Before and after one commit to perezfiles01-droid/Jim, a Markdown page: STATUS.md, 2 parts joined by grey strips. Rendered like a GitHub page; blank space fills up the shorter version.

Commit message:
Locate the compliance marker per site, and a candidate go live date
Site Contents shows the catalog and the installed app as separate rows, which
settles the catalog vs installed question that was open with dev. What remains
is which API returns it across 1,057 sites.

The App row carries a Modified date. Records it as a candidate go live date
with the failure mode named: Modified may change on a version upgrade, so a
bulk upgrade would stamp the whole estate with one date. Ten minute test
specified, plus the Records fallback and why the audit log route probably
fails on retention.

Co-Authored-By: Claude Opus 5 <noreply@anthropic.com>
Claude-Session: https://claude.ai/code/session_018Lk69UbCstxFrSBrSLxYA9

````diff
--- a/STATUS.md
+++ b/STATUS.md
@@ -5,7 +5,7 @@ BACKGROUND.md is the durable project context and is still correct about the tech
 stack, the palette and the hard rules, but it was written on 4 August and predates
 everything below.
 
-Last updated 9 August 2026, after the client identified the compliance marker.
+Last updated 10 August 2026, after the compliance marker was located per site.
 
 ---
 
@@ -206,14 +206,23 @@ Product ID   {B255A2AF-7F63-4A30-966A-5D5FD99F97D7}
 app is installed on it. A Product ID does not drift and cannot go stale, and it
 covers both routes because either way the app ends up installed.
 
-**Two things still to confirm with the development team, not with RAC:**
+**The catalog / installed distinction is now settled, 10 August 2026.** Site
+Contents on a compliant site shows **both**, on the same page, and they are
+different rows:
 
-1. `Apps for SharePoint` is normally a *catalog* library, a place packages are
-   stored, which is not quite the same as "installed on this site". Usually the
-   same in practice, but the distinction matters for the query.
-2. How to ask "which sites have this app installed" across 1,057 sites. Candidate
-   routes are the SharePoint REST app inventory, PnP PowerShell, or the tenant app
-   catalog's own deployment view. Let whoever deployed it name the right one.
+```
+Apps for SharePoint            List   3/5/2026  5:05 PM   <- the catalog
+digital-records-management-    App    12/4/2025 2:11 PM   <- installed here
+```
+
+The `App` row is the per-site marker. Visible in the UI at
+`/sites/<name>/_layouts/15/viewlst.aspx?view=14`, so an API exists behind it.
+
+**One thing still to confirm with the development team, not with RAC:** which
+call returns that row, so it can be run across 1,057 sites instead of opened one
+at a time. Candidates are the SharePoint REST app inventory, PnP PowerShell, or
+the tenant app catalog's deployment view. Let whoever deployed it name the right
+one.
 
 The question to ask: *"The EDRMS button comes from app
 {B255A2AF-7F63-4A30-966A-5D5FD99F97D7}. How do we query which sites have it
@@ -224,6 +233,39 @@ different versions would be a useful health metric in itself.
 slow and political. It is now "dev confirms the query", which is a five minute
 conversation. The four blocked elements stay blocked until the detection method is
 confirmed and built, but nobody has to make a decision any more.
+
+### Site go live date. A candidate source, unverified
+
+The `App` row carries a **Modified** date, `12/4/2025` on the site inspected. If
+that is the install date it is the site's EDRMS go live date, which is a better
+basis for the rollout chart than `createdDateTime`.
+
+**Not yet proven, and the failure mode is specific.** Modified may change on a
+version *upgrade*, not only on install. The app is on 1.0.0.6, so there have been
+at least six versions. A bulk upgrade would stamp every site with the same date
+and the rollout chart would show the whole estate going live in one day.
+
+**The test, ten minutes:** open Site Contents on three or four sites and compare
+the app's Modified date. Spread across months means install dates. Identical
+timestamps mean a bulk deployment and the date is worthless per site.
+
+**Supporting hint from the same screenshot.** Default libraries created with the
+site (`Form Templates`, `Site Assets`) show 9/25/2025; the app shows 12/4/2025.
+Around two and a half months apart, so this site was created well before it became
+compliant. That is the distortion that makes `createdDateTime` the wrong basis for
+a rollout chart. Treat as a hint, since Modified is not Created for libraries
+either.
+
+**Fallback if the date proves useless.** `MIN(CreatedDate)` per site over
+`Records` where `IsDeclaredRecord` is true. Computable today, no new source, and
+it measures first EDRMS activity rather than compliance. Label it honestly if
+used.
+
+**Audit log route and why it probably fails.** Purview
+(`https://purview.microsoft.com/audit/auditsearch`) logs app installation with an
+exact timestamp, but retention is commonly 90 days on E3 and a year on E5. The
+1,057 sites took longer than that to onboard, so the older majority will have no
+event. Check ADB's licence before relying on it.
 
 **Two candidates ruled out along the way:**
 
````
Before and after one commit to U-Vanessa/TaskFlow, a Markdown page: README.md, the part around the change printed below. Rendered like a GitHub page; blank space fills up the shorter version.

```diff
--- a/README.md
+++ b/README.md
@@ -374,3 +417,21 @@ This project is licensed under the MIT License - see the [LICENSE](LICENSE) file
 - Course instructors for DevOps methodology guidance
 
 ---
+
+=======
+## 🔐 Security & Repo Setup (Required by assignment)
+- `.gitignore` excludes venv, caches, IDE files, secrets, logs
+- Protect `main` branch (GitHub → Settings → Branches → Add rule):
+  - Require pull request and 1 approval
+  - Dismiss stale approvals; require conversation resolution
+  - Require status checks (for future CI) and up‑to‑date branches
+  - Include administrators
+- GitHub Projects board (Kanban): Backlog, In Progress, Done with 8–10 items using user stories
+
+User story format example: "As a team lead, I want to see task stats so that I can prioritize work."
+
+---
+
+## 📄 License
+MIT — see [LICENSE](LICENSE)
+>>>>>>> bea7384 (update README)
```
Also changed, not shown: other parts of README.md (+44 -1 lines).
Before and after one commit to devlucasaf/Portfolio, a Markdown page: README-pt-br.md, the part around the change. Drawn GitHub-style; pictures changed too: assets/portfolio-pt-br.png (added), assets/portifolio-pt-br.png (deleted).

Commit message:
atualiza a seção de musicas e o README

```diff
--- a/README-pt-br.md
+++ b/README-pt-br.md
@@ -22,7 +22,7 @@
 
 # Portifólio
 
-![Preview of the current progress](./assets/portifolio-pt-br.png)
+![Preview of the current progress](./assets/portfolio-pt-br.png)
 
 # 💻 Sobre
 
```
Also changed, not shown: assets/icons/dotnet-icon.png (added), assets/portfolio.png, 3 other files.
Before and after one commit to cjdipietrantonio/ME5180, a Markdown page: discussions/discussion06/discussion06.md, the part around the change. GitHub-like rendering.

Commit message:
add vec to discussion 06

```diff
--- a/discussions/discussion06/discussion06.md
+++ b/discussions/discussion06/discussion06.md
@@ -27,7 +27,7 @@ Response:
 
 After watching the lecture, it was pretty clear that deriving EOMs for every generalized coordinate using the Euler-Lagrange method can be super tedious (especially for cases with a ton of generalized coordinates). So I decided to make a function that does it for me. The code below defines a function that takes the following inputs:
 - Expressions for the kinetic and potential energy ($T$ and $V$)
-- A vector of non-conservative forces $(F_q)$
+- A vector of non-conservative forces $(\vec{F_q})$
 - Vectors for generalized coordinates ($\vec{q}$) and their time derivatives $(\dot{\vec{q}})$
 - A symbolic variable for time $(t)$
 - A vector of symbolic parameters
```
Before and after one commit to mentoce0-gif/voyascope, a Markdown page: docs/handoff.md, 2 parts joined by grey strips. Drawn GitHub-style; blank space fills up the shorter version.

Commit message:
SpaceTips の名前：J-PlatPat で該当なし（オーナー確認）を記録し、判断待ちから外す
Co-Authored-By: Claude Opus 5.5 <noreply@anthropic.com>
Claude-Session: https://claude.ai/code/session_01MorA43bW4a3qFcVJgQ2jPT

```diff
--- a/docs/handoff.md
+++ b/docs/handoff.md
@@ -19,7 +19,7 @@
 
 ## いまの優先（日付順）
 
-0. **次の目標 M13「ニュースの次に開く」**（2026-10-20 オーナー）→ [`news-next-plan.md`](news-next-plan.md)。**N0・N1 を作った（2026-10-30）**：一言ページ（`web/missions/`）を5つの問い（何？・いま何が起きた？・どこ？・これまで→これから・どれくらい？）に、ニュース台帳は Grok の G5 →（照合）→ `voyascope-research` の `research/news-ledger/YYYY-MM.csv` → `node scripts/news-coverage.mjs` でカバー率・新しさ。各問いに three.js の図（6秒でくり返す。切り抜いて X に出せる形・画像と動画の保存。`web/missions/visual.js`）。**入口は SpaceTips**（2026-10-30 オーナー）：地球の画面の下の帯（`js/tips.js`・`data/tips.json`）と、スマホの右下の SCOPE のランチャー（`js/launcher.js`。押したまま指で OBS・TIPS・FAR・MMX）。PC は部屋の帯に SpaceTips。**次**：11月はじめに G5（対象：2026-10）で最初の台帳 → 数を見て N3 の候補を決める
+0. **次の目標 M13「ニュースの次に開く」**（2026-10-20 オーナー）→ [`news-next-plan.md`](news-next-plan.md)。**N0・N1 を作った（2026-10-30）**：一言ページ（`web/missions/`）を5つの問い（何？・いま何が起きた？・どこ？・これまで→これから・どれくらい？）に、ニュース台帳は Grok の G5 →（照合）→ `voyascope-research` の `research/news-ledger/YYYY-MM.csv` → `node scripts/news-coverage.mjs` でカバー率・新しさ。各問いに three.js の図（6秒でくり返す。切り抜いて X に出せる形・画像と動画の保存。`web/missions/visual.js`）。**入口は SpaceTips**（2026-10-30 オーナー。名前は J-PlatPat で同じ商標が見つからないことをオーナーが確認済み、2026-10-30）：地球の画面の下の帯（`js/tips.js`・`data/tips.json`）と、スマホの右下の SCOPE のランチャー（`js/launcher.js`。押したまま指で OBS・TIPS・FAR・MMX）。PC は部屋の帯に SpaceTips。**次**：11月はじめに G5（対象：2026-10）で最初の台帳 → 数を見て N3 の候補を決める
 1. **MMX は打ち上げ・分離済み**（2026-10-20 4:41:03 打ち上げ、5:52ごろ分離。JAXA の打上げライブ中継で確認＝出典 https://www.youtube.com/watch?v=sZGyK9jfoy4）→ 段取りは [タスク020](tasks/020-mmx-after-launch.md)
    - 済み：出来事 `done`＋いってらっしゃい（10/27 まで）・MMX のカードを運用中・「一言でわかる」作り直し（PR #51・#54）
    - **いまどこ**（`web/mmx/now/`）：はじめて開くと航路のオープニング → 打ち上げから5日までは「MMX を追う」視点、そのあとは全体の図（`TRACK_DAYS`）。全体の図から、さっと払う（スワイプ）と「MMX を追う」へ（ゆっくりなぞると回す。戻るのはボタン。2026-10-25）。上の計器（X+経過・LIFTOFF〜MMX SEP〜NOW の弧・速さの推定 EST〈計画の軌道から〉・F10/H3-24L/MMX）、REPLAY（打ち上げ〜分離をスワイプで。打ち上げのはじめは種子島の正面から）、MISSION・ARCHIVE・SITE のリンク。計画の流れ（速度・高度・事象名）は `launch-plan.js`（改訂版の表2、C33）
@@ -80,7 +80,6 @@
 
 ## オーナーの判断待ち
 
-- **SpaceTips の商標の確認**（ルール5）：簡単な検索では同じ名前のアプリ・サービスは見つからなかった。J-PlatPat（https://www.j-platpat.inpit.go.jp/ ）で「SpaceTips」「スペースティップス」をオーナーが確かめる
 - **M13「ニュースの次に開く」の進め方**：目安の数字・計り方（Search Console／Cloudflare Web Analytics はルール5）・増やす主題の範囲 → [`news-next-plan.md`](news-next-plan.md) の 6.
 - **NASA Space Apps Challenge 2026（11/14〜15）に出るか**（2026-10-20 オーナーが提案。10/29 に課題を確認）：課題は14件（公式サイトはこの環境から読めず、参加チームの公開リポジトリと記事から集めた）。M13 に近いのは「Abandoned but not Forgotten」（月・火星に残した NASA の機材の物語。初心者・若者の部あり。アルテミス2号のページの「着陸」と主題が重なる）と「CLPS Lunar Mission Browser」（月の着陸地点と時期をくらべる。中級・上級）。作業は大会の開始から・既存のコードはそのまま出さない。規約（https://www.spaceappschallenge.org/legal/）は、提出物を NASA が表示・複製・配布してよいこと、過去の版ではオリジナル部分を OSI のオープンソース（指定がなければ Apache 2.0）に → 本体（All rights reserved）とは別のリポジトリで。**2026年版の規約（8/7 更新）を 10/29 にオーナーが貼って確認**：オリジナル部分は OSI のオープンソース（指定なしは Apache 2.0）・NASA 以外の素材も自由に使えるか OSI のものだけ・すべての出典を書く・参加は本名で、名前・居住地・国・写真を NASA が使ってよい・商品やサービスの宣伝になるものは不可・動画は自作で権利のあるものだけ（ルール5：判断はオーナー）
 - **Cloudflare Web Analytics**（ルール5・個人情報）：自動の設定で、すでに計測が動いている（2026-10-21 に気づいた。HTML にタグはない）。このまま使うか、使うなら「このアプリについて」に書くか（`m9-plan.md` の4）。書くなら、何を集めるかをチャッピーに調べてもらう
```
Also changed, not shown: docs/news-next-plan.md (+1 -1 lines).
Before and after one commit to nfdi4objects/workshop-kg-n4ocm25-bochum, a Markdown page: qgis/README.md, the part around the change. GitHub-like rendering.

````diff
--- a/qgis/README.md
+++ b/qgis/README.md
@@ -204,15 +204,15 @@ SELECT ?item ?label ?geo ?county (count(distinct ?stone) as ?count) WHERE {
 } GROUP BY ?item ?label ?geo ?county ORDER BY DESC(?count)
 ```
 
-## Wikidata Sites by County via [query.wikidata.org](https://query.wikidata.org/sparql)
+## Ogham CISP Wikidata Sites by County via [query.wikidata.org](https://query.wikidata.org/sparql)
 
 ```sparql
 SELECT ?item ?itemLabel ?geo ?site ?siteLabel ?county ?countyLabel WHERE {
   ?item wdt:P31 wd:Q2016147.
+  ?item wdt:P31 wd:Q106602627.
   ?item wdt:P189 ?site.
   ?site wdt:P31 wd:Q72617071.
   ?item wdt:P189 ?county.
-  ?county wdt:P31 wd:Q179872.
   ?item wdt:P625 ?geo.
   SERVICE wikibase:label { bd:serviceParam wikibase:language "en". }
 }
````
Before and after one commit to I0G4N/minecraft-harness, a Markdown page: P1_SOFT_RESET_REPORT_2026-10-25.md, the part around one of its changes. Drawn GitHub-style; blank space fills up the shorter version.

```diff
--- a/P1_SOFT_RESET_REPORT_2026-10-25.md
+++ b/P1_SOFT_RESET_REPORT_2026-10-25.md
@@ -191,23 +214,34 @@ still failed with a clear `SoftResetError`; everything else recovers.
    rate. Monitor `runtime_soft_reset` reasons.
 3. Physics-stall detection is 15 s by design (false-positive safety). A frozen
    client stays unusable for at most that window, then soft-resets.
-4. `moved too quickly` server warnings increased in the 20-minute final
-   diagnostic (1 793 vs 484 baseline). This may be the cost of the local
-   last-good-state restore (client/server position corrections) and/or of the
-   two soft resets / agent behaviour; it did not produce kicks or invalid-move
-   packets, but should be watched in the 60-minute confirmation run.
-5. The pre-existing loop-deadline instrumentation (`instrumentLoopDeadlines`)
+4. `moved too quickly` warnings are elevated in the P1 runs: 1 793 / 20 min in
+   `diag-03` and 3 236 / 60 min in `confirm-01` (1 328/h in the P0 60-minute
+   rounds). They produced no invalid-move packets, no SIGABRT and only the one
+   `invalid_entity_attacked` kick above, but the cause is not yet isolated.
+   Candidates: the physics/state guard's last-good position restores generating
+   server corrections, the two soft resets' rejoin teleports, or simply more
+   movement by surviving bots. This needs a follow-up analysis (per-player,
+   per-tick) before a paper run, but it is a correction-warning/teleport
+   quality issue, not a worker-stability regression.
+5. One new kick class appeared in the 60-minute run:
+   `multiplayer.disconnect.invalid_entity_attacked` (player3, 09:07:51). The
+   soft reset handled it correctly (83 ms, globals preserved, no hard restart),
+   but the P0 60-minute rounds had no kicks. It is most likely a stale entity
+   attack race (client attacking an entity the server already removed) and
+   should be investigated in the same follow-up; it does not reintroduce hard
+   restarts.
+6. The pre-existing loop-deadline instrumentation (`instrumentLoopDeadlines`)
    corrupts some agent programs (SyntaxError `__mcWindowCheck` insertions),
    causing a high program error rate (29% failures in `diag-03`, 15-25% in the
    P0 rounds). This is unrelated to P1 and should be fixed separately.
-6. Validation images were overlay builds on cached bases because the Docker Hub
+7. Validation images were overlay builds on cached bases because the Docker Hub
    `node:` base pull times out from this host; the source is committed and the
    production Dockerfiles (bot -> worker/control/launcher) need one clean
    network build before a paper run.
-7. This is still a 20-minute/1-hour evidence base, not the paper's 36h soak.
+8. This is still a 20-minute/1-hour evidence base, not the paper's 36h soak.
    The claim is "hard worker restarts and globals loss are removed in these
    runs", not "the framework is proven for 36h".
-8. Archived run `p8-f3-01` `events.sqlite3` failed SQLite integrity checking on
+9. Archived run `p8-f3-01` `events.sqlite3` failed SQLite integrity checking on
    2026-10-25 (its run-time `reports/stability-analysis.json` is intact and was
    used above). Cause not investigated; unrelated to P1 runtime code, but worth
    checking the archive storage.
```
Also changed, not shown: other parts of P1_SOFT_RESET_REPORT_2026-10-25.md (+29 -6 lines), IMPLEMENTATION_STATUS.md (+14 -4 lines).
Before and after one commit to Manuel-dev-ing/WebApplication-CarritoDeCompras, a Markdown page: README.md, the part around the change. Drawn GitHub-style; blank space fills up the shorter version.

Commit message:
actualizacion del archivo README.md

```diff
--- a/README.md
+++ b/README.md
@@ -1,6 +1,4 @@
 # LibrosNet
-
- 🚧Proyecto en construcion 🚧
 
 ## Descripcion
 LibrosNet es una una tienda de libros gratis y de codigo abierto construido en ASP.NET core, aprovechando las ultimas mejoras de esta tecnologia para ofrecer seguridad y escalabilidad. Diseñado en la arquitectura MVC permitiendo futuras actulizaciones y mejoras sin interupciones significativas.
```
= = =
• _TASK STATEMENT_
Your answer should consist of all lines in the listing above that contain "query".

• _RESULT_
-   same in practice, but the distinction matters for the query.
 {B255A2AF-7F63-4A30-966A-5D5FD99F97D7}. How do we query which sites have it
 slow and political. It is now "dev confirms the query", which is a five minute
-## Wikidata Sites by County via [query.wikidata.org](https://query.wikidata.org/sparql)
+## Ogham CISP Wikidata Sites by County via [query.wikidata.org](https://query.wikidata.org/sparql)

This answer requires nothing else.